START INFORMATION SHOWN
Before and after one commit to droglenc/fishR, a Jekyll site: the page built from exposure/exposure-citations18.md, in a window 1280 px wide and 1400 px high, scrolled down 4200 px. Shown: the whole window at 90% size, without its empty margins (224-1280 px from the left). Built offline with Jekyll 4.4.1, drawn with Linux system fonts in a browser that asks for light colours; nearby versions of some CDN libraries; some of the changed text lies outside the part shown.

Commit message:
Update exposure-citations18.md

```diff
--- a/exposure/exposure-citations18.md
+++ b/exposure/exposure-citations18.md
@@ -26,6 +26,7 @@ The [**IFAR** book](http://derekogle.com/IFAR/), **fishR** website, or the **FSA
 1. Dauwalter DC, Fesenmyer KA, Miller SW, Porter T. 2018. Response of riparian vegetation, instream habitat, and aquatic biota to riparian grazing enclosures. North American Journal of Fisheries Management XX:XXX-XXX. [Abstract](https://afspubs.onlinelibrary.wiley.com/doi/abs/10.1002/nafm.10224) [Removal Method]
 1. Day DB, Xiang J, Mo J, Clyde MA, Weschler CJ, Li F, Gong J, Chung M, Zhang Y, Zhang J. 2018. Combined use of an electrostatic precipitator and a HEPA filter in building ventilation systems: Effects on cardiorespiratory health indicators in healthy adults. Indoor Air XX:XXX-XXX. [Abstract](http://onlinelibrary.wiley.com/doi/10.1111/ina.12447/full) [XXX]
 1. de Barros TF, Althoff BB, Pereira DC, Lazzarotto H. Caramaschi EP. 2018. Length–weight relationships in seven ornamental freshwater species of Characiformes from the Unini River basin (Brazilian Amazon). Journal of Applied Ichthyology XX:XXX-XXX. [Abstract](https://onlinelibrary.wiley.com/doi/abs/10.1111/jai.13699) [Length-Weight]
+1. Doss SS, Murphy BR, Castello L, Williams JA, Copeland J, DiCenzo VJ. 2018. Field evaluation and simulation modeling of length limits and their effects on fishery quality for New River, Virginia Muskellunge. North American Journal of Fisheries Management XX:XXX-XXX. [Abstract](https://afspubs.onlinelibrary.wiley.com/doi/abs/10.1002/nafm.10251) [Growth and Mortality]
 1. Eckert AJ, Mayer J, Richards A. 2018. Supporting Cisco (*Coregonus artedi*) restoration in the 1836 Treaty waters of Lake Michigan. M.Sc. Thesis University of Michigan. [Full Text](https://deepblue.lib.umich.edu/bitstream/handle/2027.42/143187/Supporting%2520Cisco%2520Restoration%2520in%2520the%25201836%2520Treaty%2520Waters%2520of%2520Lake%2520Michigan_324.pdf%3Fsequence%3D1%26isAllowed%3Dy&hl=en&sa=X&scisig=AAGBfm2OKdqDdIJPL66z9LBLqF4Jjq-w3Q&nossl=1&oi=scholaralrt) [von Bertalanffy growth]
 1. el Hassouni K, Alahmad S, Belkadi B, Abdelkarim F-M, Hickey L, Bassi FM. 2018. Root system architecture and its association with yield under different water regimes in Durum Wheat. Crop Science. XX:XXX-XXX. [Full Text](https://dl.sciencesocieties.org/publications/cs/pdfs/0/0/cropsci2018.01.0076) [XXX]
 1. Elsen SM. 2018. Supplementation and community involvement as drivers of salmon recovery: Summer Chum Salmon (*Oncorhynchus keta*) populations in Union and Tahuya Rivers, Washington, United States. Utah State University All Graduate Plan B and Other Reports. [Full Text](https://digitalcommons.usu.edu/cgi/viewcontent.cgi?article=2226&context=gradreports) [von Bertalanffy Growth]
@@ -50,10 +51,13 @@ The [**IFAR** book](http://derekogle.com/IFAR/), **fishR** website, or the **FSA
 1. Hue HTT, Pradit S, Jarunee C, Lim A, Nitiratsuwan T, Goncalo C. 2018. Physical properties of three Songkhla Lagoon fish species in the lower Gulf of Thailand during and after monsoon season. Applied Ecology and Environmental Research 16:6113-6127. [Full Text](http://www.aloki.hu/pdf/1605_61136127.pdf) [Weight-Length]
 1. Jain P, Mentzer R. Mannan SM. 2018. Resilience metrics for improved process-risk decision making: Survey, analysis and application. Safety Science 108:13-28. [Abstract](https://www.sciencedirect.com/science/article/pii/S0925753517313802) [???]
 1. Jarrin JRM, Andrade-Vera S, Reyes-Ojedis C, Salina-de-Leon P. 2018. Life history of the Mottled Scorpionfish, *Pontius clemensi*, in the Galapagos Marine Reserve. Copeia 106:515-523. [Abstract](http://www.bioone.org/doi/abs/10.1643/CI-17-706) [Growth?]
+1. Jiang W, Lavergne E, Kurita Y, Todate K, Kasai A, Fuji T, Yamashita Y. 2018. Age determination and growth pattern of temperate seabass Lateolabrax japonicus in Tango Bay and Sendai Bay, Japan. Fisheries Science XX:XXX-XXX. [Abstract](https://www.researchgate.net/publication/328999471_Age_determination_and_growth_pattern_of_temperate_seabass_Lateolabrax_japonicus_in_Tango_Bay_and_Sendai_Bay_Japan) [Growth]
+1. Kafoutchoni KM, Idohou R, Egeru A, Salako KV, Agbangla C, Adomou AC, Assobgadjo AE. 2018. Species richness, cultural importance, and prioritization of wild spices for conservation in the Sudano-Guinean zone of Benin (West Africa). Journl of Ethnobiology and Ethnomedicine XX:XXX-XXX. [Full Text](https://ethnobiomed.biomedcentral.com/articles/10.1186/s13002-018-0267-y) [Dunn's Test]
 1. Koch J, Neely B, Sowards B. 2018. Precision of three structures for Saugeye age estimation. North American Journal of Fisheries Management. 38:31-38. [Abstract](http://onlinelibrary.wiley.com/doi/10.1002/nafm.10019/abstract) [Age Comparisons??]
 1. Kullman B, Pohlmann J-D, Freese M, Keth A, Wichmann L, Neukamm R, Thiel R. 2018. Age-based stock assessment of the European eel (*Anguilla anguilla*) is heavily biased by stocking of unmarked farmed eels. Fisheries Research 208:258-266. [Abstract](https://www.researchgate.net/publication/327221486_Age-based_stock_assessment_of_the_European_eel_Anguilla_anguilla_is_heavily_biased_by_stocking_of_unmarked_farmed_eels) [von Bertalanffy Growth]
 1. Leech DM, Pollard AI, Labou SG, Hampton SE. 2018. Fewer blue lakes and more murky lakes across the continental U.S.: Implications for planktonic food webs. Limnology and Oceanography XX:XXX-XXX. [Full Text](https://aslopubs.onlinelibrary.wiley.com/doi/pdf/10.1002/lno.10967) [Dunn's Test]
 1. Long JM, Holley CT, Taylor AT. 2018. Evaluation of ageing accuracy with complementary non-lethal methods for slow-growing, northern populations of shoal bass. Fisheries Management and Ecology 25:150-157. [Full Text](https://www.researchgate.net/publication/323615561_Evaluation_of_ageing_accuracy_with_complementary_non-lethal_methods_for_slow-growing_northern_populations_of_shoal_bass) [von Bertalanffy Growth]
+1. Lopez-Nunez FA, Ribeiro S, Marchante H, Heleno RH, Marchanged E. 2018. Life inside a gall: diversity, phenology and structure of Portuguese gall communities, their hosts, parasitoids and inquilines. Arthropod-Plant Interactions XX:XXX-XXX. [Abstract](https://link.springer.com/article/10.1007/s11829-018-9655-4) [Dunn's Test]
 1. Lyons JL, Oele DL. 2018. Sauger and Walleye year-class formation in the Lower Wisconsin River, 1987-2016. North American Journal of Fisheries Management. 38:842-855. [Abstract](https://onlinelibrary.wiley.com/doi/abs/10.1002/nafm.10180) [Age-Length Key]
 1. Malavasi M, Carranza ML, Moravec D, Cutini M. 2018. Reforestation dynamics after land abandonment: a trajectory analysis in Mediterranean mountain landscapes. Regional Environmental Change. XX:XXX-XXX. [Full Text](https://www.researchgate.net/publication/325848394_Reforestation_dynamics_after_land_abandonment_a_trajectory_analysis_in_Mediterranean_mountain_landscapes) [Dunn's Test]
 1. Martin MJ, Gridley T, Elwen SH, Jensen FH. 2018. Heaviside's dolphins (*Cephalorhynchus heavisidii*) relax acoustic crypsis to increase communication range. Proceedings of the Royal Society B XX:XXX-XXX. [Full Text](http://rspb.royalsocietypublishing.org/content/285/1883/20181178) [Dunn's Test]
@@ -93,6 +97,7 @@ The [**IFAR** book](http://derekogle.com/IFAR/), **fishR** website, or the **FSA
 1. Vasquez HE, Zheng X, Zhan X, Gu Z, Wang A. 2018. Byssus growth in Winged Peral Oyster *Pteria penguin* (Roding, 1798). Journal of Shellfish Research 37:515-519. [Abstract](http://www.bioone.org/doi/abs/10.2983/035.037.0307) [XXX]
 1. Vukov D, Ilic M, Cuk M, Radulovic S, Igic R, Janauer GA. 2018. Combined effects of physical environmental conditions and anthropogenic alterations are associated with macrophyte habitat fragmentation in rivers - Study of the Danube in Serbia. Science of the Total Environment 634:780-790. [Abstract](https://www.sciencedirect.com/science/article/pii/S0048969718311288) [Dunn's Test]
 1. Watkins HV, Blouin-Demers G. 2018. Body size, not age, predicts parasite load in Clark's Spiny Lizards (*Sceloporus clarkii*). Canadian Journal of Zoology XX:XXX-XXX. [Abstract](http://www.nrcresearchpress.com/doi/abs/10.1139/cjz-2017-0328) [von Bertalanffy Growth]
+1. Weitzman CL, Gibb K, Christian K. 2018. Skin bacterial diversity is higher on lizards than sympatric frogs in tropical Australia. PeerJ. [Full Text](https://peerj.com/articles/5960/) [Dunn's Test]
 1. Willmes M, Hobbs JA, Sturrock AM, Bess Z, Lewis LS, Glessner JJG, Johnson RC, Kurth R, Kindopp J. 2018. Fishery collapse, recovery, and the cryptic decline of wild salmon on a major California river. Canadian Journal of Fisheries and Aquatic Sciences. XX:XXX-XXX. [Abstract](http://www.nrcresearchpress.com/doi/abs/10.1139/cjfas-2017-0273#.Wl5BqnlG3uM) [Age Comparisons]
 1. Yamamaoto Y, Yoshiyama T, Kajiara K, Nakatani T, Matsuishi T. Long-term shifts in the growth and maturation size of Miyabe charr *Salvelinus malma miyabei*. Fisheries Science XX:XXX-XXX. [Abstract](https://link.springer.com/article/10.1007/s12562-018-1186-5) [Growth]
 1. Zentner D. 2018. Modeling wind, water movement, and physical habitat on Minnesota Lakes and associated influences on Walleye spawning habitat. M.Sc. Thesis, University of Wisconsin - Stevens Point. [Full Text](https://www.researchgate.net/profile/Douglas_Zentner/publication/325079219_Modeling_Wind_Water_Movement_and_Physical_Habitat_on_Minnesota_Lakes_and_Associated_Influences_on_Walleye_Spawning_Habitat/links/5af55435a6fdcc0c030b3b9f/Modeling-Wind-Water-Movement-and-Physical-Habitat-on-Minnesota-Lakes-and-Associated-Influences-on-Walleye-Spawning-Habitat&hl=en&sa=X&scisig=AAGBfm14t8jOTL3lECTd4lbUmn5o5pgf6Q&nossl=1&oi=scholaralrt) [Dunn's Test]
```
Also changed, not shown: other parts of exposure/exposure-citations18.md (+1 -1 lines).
END INFORMATION SHOWN
START INFORMATION SHOWN
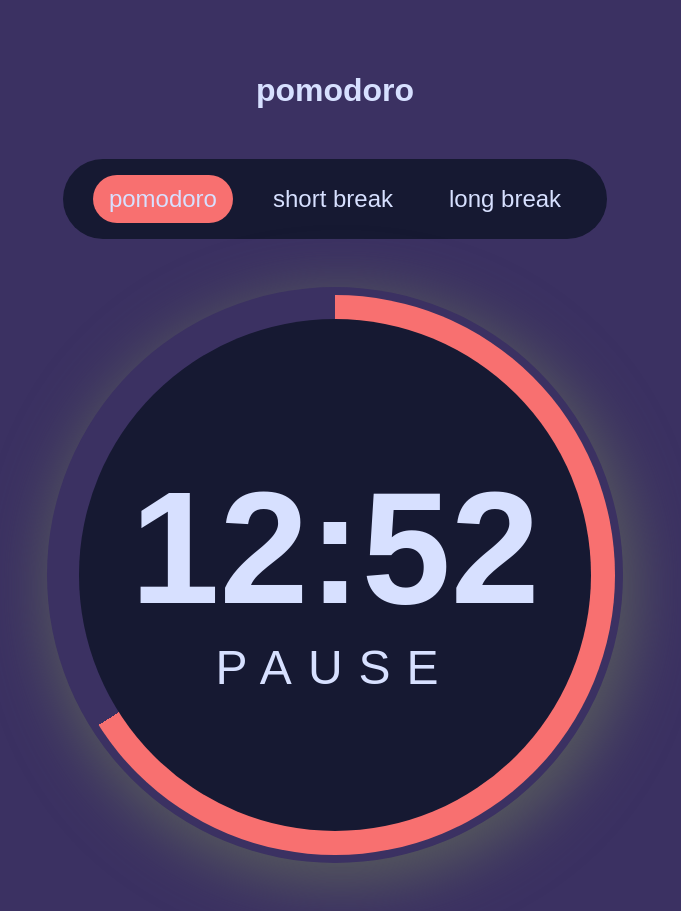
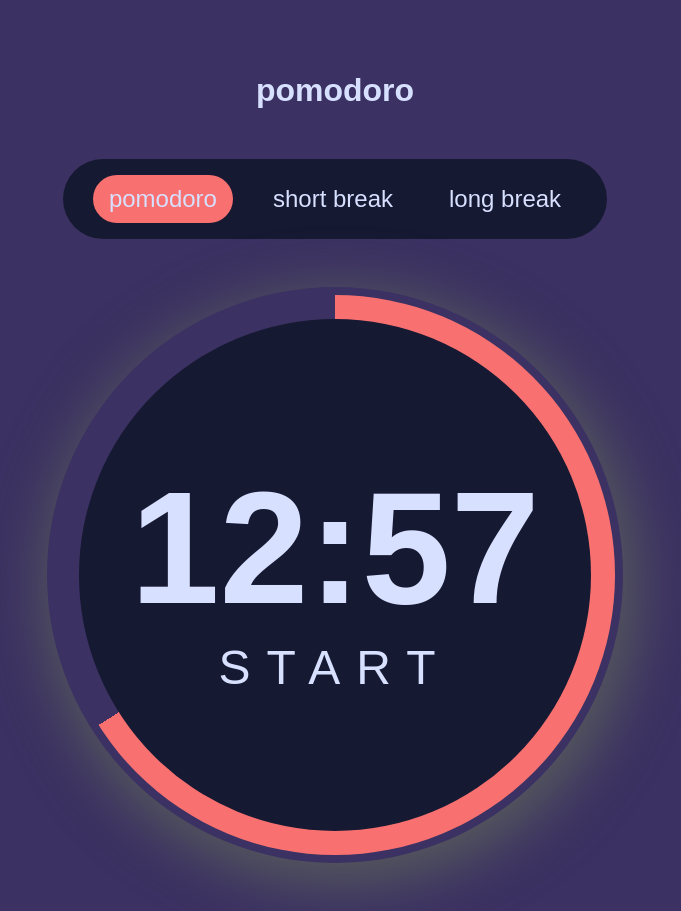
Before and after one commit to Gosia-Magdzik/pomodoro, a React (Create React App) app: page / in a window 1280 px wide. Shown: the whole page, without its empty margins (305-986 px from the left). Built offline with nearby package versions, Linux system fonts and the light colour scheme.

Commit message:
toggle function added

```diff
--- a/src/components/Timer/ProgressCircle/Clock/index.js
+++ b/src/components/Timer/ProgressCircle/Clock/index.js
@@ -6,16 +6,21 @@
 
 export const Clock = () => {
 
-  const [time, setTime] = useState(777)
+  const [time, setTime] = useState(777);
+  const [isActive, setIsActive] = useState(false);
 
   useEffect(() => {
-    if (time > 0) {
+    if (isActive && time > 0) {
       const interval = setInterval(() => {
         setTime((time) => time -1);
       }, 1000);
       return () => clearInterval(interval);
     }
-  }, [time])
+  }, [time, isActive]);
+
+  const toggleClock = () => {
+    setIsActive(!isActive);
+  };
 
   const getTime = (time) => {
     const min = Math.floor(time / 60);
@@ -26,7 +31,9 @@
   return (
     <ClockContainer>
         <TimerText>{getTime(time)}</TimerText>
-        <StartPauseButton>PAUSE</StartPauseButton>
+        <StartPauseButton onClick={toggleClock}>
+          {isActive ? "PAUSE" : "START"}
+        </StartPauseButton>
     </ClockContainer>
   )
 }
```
END INFORMATION SHOWN
→ **WHAT NEEDS TO BE DONE**
Return every line of the records in which the word "book" is found.

→ **TASK OUTPUT**
@@ -26,6 +26,7 @@ The [**IFAR** book](http://derekogle.com/IFAR/), **fishR** website, or the **FSA
@@ -50,10 +51,13 @@ The [**IFAR** book](http://derekogle.com/IFAR/), **fishR** website, or the **FSA
@@ -93,6 +97,7 @@ The [**IFAR** book](http://derekogle.com/IFAR/), **fishR** website, or the **FSA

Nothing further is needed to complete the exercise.